Join the Trust for Public Land Hawaiian Islands Program (TPL), KUA and friends this Friday, September 18, 2015 for Worldwide PARK(ing) Day when thousands of public parking spaces worldwide will temporarily transform into public spaces, including nine “parks” in Downtown Honolulu and Kakaʻako.
We will be with KUA staff at the PARK(ing) space in front of their old Kakaʻako office building at the Box Jelly/Fishcake: 307 Kamani Street on Friday, September 18, 2015, 11:00-whenever (peak programming 11a.m. -1:00 p.m.). Flora will be provided by Hui Kū Maoli Ola and Mana Ai will be conducting a poi and paʻi ai pounding demonstration (free samples). Members of Kupaʻāina will join and jam. There will be follow up community discussion at 6:00 p.m at Box Jelly.

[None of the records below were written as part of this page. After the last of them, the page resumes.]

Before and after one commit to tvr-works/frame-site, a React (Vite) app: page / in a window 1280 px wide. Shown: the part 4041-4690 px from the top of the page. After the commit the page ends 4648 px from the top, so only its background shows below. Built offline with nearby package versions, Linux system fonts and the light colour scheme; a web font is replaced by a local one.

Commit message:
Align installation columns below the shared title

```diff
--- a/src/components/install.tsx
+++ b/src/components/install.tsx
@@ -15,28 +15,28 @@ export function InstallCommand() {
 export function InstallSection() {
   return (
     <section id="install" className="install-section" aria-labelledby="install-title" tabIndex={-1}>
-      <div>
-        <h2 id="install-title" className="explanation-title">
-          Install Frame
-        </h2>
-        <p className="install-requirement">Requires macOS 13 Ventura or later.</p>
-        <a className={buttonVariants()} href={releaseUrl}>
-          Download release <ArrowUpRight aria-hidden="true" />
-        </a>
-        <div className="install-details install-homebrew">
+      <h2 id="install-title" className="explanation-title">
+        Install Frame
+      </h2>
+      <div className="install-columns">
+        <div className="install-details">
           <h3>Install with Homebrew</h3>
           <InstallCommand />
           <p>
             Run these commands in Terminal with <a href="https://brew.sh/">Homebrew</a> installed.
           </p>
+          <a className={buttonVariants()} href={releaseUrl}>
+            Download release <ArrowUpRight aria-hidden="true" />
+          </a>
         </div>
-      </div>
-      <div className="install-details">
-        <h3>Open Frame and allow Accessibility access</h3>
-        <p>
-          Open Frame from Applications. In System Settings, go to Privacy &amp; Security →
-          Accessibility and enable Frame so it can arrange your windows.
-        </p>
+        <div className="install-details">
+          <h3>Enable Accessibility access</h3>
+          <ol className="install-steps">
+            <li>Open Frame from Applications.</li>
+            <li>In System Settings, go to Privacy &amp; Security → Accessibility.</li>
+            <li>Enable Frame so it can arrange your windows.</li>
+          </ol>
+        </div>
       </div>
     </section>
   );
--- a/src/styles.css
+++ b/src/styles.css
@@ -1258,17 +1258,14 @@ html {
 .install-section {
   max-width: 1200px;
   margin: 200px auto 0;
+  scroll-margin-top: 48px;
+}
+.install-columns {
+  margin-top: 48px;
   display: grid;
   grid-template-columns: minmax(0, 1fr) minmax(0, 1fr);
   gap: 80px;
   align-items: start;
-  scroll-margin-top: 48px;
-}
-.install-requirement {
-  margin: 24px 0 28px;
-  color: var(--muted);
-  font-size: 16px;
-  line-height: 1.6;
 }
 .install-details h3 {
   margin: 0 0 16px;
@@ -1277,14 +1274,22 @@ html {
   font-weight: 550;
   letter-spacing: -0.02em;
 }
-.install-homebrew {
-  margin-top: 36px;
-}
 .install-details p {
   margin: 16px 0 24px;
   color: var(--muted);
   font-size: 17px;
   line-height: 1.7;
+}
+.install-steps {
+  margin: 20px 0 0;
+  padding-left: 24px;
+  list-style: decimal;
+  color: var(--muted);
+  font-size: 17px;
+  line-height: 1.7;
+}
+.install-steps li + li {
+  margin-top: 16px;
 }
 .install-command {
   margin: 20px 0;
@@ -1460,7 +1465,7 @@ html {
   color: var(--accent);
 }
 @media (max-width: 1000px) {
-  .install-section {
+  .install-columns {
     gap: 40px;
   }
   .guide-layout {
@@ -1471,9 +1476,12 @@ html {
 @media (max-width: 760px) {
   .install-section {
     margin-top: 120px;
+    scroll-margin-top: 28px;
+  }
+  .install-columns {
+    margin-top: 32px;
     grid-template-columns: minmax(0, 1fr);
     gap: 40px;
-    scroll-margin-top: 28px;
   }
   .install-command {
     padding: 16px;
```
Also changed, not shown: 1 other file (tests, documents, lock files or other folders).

PARK(ing) Day is an annual open-source global event where citizens, artists and activists collaborate to temporarily transform metered parking spaces into “PARK(ing)” spaces: temporary public places. The mission of PARK(ing) Day is to call attention to the need for more open space (urban or otherwise) and connect with others to generate critical debate around how public space is created and allocated … at least until the meter runs out!

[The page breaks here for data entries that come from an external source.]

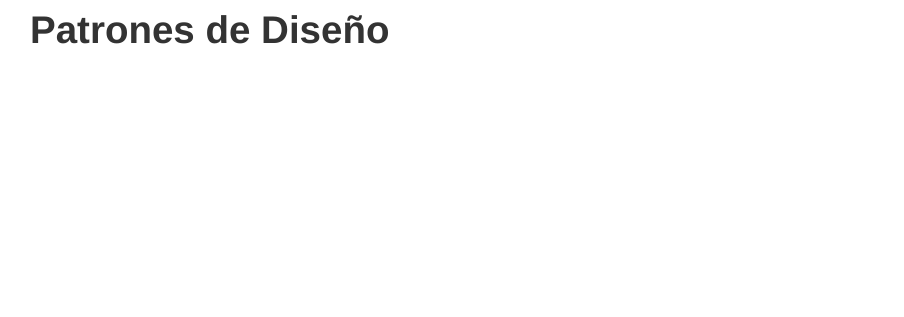
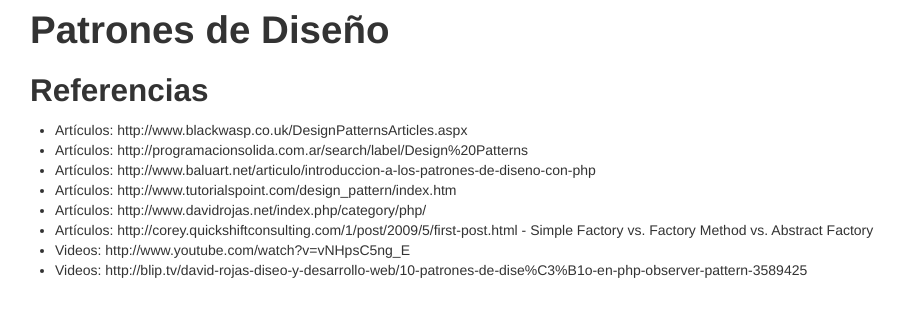
Before and after one commit to micayael/com.micayael.blog.DesignPatterns, a PHP site: template views/index.html.twig in a window 1280 px wide. Shown: the top 317 px of the page, without its empty margins (140-1044 px from the left). Run offline with PHP 8.4, Linux system fonts and the light colour scheme; the template is opened without the code that fills it, so the values that code supplies are empty; some libraries are stand-ins or nearby versions.

Commit message:
Se agregan referencias de articulos y videos.

```diff
--- a/views/index.html.twig
+++ b/views/index.html.twig
@@ -27,4 +27,17 @@
 
     </div>
 
+    <h2>Referencias</h2>
+
+    <ul>
+        <li>Artículos: http://www.blackwasp.co.uk/DesignPatternsArticles.aspx</li>
+        <li>Artículos: http://programacionsolida.com.ar/search/label/Design%20Patterns</li>
+        <li>Artículos: http://www.baluart.net/articulo/introduccion-a-los-patrones-de-diseno-con-php</li>
+        <li>Artículos: http://www.tutorialspoint.com/design_pattern/index.htm</li>
+        <li>Artículos: http://www.davidrojas.net/index.php/category/php/</li>
+        <li>Artículos: http://corey.quickshiftconsulting.com/1/post/2009/5/first-post.html - Simple Factory vs. Factory Method vs. Abstract Factory</li>
+        <li>Videos: http://www.youtube.com/watch?v=vNHpsC5ng_E</li>
+        <li>Videos: http://blip.tv/david-rojas-diseo-y-desarrollo-web/10-patrones-de-dise%C3%B1o-en-php-observer-pattern-3589425</li>
+    </ul>
+
 {% endblock %}
```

PARK(ing) Day is a concept created by San Francisco art collective Rebar in 2005 to re-imagine the potential of the metered parking space.
TPL is a national non-profit land conservation organization that partners with public agencies, other non-profit organizations, and local communities to create parks and conserve land for people. TPL’s Hawaiian Islands Program has protected lands of significant importance to the people of Hawaiʻi and communities (many managed by communities themselves) across the state including properties at Lapakahi, Puʻuhonua o Hōnaunau, Kauhola Point and Wao Kele o Puna on Hawaiʻi island, Waipā, Hanalei and Limahuli on Kauaʻi, at Paukūkalo, Mūʻolea on Maui, in Hālawa Valley on Molokaʻi and Waimea Valley, Honouliuli, Kūkaniloko and Pūpūkea-Paumalū on Oʻahu. It is currently working on preservation of the Ka ʻIwi shoreline, shoreline around the Turtle Bay Resort, and the historic battlefield and burial grounds at Kuamoʻo on Hawaiʻi Island.
This information was provided by Lea Hong the Director of the Trust for Public Land Hawaiian Islands Program.